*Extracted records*
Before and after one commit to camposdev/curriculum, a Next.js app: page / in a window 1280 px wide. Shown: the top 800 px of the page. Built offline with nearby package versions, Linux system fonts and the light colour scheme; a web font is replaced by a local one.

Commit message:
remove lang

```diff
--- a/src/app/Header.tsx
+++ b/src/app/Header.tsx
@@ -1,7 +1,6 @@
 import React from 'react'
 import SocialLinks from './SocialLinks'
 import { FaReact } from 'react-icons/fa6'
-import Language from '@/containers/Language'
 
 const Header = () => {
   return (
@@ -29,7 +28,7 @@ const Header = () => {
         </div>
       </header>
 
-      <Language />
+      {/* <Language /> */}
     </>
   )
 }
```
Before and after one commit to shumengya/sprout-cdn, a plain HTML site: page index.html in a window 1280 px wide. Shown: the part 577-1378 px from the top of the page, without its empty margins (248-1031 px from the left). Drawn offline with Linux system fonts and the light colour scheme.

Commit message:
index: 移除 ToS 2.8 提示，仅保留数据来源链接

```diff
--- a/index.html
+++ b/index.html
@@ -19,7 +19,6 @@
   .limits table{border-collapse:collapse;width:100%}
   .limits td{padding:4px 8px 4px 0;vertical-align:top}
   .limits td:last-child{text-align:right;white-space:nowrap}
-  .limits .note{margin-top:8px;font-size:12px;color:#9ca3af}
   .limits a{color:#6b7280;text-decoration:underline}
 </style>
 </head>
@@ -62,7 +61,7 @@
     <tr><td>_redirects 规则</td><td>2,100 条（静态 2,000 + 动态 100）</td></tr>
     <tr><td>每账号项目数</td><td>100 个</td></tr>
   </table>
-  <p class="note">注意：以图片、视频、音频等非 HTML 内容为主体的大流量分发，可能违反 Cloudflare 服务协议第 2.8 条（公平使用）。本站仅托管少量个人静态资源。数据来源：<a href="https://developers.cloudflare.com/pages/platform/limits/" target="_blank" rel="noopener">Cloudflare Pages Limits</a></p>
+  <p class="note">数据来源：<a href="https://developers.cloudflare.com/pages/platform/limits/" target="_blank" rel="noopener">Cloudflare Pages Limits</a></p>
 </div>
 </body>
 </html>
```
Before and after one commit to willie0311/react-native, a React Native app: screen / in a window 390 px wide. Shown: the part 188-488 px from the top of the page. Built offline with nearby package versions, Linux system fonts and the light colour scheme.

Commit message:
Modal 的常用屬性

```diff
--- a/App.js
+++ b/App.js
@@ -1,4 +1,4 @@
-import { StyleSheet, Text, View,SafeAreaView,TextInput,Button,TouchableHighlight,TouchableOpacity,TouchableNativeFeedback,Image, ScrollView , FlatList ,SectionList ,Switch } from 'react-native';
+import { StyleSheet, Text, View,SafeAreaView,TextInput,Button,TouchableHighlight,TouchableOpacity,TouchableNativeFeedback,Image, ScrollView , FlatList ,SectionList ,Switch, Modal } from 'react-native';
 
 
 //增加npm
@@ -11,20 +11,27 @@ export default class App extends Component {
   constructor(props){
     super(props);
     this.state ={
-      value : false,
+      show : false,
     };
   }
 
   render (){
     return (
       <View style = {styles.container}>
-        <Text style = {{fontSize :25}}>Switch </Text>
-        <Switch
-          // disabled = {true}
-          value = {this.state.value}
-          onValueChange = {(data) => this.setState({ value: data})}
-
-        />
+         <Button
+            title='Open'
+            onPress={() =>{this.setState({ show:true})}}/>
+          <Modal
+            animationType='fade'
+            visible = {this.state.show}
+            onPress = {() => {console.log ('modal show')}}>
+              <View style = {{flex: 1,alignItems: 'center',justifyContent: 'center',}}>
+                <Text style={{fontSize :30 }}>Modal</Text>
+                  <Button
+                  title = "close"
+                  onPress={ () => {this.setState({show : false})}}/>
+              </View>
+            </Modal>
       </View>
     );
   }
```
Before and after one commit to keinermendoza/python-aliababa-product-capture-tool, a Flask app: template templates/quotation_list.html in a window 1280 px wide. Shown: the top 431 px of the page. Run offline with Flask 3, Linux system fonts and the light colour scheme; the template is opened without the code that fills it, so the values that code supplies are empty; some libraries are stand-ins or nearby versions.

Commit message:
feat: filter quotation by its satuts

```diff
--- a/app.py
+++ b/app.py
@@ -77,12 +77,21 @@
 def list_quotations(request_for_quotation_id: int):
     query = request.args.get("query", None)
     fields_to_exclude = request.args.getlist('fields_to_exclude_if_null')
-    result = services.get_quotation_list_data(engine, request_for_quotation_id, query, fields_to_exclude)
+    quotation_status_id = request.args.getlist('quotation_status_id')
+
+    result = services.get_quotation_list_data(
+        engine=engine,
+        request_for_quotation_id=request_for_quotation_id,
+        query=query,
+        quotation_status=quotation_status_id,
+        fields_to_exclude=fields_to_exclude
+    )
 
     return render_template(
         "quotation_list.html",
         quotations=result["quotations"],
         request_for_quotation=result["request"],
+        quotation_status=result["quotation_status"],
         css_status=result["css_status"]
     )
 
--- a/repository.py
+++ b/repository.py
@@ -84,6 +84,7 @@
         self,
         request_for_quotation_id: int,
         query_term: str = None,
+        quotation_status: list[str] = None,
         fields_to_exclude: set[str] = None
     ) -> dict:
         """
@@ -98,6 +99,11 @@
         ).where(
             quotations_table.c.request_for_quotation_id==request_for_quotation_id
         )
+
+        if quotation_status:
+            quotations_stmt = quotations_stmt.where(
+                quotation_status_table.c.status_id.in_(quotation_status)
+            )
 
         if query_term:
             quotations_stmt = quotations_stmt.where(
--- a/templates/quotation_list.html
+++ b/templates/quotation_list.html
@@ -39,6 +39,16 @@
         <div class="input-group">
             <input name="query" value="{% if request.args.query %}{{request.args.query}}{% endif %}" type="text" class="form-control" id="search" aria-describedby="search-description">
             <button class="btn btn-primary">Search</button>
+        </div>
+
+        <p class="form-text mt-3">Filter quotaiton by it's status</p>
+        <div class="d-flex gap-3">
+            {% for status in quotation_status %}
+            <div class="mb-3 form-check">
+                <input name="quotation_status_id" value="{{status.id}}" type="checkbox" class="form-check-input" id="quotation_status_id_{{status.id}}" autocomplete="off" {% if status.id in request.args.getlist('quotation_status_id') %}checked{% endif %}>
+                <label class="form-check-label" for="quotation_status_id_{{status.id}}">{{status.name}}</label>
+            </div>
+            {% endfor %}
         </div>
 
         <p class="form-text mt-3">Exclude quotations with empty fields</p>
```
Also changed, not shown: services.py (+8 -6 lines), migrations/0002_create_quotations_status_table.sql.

*ABOUT THIS EXERCISE*
Without altering anything, print all of the data again.

*WORKED SOLUTION*
Before and after one commit to camposdev/curriculum, a Next.js app: page / in a window 1280 px wide. Shown: the top 800 px of the page. Built offline with nearby package versions, Linux system fonts and the light colour scheme; a web font is replaced by a local one.

Commit message:
remove lang

```diff
--- a/src/app/Header.tsx
+++ b/src/app/Header.tsx
@@ -1,7 +1,6 @@
 import React from 'react'
 import SocialLinks from './SocialLinks'
 import { FaReact } from 'react-icons/fa6'
-import Language from '@/containers/Language'
 
 const Header = () => {
   return (
@@ -29,7 +28,7 @@ const Header = () => {
         </div>
       </header>
 
-      <Language />
+      {/* <Language /> */}
     </>
   )
 }
```
Before and after one commit to shumengya/sprout-cdn, a plain HTML site: page index.html in a window 1280 px wide. Shown: the part 577-1378 px from the top of the page, without its empty margins (248-1031 px from the left). Drawn offline with Linux system fonts and the light colour scheme.

Commit message:
index: 移除 ToS 2.8 提示，仅保留数据来源链接

```diff
--- a/index.html
+++ b/index.html
@@ -19,7 +19,6 @@
   .limits table{border-collapse:collapse;width:100%}
   .limits td{padding:4px 8px 4px 0;vertical-align:top}
   .limits td:last-child{text-align:right;white-space:nowrap}
-  .limits .note{margin-top:8px;font-size:12px;color:#9ca3af}
   .limits a{color:#6b7280;text-decoration:underline}
 </style>
 </head>
@@ -62,7 +61,7 @@
     <tr><td>_redirects 规则</td><td>2,100 条（静态 2,000 + 动态 100）</td></tr>
     <tr><td>每账号项目数</td><td>100 个</td></tr>
   </table>
-  <p class="note">注意：以图片、视频、音频等非 HTML 内容为主体的大流量分发，可能违反 Cloudflare 服务协议第 2.8 条（公平使用）。本站仅托管少量个人静态资源。数据来源：<a href="https://developers.cloudflare.com/pages/platform/limits/" target="_blank" rel="noopener">Cloudflare Pages Limits</a></p>
+  <p class="note">数据来源：<a href="https://developers.cloudflare.com/pages/platform/limits/" target="_blank" rel="noopener">Cloudflare Pages Limits</a></p>
 </div>
 </body>
 </html>
```
Before and after one commit to willie0311/react-native, a React Native app: screen / in a window 390 px wide. Shown: the part 188-488 px from the top of the page. Built offline with nearby package versions, Linux system fonts and the light colour scheme.

Commit message:
Modal 的常用屬性

```diff
--- a/App.js
+++ b/App.js
@@ -1,4 +1,4 @@
-import { StyleSheet, Text, View,SafeAreaView,TextInput,Button,TouchableHighlight,TouchableOpacity,TouchableNativeFeedback,Image, ScrollView , FlatList ,SectionList ,Switch } from 'react-native';
+import { StyleSheet, Text, View,SafeAreaView,TextInput,Button,TouchableHighlight,TouchableOpacity,TouchableNativeFeedback,Image, ScrollView , FlatList ,SectionList ,Switch, Modal } from 'react-native';
 
 
 //增加npm
@@ -11,20 +11,27 @@ export default class App extends Component {
   constructor(props){
     super(props);
     this.state ={
-      value : false,
+      show : false,
     };
   }
 
   render (){
     return (
       <View style = {styles.container}>
-        <Text style = {{fontSize :25}}>Switch </Text>
-        <Switch
-          // disabled = {true}
-          value = {this.state.value}
-          onValueChange = {(data) => this.setState({ value: data})}
-
-        />
+         <Button
+            title='Open'
+            onPress={() =>{this.setState({ show:true})}}/>
+          <Modal
+            animationType='fade'
+            visible = {this.state.show}
+            onPress = {() => {console.log ('modal show')}}>
+              <View style = {{flex: 1,alignItems: 'center',justifyContent: 'center',}}>
+                <Text style={{fontSize :30 }}>Modal</Text>
+                  <Button
+                  title = "close"
+                  onPress={ () => {this.setState({show : false})}}/>
+              </View>
+            </Modal>
       </View>
     );
   }
```
Before and after one commit to keinermendoza/python-aliababa-product-capture-tool, a Flask app: template templates/quotation_list.html in a window 1280 px wide. Shown: the top 431 px of the page. Run offline with Flask 3, Linux system fonts and the light colour scheme; the template is opened without the code that fills it, so the values that code supplies are empty; some libraries are stand-ins or nearby versions.

Commit message:
feat: filter quotation by its satuts

```diff
--- a/app.py
+++ b/app.py
@@ -77,12 +77,21 @@
 def list_quotations(request_for_quotation_id: int):
     query = request.args.get("query", None)
     fields_to_exclude = request.args.getlist('fields_to_exclude_if_null')
-    result = services.get_quotation_list_data(engine, request_for_quotation_id, query, fields_to_exclude)
+    quotation_status_id = request.args.getlist('quotation_status_id')
+
+    result = services.get_quotation_list_data(
+        engine=engine,
+        request_for_quotation_id=request_for_quotation_id,
+        query=query,
+        quotation_status=quotation_status_id,
+        fields_to_exclude=fields_to_exclude
+    )
 
     return render_template(
         "quotation_list.html",
         quotations=result["quotations"],
         request_for_quotation=result["request"],
+        quotation_status=result["quotation_status"],
         css_status=result["css_status"]
     )
 
--- a/repository.py
+++ b/repository.py
@@ -84,6 +84,7 @@
         self,
         request_for_quotation_id: int,
         query_term: str = None,
+        quotation_status: list[str] = None,
         fields_to_exclude: set[str] = None
     ) -> dict:
         """
@@ -98,6 +99,11 @@
         ).where(
             quotations_table.c.request_for_quotation_id==request_for_quotation_id
         )
+
+        if quotation_status:
+            quotations_stmt = quotations_stmt.where(
+                quotation_status_table.c.status_id.in_(quotation_status)
+            )
 
         if query_term:
             quotations_stmt = quotations_stmt.where(
--- a/templates/quotation_list.html
+++ b/templates/quotation_list.html
@@ -39,6 +39,16 @@
         <div class="input-group">
             <input name="query" value="{% if request.args.query %}{{request.args.query}}{% endif %}" type="text" class="form-control" id="search" aria-describedby="search-description">
             <button class="btn btn-primary">Search</button>
+        </div>
+
+        <p class="form-text mt-3">Filter quotaiton by it's status</p>
+        <div class="d-flex gap-3">
+            {% for status in quotation_status %}
+            <div class="mb-3 form-check">
+                <input name="quotation_status_id" value="{{status.id}}" type="checkbox" class="form-check-input" id="quotation_status_id_{{status.id}}" autocomplete="off" {% if status.id in request.args.getlist('quotation_status_id') %}checked{% endif %}>
+                <label class="form-check-label" for="quotation_status_id_{{status.id}}">{{status.name}}</label>
+            </div>
+            {% endfor %}
         </div>
 
         <p class="form-text mt-3">Exclude quotations with empty fields</p>
```
Also changed, not shown: services.py (+8 -6 lines), migrations/0002_create_quotations_status_table.sql.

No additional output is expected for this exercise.